Prior to entering fourth grade, selected students are formally assessed by an IQ measure to determine placement in the 4-8 Extended Learning Program, which is a daily replacement curriculum for identified students.

Fourth and Fifth Grades (4/5) Extended Learning Program (ELP)

Unlike the K-3 flexible enrichment program, the 4/5 program is only offered to students who meet gifted criteria through formalized identification, including an IQ score. The 4/5 program is differentiated to meet the needs and abilities of the gifted students and includes the subjects of reading and language arts. The 4/5 identified students leave their homeroom class each day for 120 minutes. They meet with the gifted education teacher and their grade level peers to engage in replacement reading/language arts curriculum. Students receive their reading/language arts grades from the ELP teacher. In addition to the 4/5 ELP, students may receive flexible enrichment in math one day per week. Students are selected for math enrichment based upon various data that reflects their math performance. Math enrichment is not part of the ELP curriculum but is open to any student who meets the specific criteria.
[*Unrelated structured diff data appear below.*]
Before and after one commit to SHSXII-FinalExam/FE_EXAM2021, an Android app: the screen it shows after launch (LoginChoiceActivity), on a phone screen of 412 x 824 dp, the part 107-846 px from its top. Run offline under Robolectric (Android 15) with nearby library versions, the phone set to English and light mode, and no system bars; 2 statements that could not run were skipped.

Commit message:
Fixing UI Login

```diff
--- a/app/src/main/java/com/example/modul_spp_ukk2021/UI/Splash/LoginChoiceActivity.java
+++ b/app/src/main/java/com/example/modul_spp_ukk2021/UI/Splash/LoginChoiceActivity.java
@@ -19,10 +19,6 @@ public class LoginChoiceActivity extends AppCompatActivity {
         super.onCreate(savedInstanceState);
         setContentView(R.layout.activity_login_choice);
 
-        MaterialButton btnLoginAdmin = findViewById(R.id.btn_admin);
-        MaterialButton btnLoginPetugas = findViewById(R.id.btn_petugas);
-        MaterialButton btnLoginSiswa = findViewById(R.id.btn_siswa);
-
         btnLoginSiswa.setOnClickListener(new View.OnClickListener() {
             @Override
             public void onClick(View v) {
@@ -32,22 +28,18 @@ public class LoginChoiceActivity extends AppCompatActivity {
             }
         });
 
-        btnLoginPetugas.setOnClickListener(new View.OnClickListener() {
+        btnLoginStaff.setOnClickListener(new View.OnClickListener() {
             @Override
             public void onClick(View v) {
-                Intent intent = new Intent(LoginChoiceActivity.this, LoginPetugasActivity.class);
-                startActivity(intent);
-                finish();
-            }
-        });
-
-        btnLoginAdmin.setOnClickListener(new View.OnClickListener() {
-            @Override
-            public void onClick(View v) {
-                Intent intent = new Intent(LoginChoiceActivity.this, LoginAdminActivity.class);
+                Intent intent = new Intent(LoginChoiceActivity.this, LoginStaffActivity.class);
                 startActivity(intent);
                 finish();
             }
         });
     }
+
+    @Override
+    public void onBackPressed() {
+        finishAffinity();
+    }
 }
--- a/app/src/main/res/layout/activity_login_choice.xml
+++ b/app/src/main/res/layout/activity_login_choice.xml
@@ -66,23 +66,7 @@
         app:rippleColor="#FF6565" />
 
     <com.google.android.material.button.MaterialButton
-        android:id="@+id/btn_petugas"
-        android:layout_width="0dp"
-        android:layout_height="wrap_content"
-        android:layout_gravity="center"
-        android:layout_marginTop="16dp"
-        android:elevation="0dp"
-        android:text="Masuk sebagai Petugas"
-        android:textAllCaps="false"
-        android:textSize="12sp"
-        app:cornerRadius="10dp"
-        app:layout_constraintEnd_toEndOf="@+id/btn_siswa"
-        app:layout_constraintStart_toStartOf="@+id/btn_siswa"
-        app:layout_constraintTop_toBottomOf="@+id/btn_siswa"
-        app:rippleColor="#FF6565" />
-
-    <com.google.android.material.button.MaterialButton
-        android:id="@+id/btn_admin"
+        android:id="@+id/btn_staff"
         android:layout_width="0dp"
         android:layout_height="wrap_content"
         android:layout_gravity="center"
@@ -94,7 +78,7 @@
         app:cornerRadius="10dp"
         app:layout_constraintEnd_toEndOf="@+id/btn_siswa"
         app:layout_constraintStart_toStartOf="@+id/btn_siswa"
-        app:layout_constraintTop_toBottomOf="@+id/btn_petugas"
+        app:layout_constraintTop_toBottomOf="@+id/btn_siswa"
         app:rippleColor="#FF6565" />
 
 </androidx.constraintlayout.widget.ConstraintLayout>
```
Sixth through Eighth Grade (6-8) Program

Similar to the 4/5 program, the 6-8 program differentiates the core curriculum in the subjects of reading and language arts. In addition, social studies is included in the humanities-based program. The students meet with the gifted education teacher(s) daily for these three class periods. Students receive their reading, language arts, and social studies grades from the ELP teacher.

Math enrichment is not offered at Wood Oaks because math placement is determined by ability; students are placed in one of three math tracks.

Formal Identification Process for 4-8 ELP

Students are identified at the end of third grade for placement in the formal gifted program, ELP, which begins at fourth grade. Students are typically nominated by teachers, parents, or administrators. In addition, students may be self-nominated or promoted by their peers. These students are then screened. Through the use of a scoring matrix, the following items are analyzed:

  • The most recent Terra Nova scores in the areas of Vocabulary and Reading (1-4 points are awarded based on the child's local percentile, for example 1 point is given for 85-89 percentile and 4 points are given for 97-99 percentile).
  • The NWEA Reading Score from the spring administration of the Measures of Academic Performance (MAP) test (again 1-4 points are awarded based on scores).
  • The Teacher Rating scores are derived from over twenty descriptors typical of high performing students. The teacher rates each descriptor in comparison to the child's daily performance.
  • The Aptitude Score from the Test of Cognitive Skills, administered during the Terra Nova testing (2-8 points are awarded based on the aptitude score, with a score 130 receiving 2 points and 141 receiving 8 points).

The parents of nominated students receive a comprehensive overview of the screening process and an individual student report. Those students who meet the minimum criteria of screening points are invited to take the Stanford Binet V individual intelligence test administered by a District 27 school psychologist. The results of this test (IQ Score) are the final determination of entrance into the gifted program. Binet results are shared with parents who may accept or reject placement in the formal gifted program. Students who do not meet the cut score are closely monitored by classroom teachers, the principal, and the ELP coordinator. Reevaluation at a later date may be warranted. These students or students not previously nominated may be recommended for the program at any time after third grade.

Extended Learning Porgram Audit 2010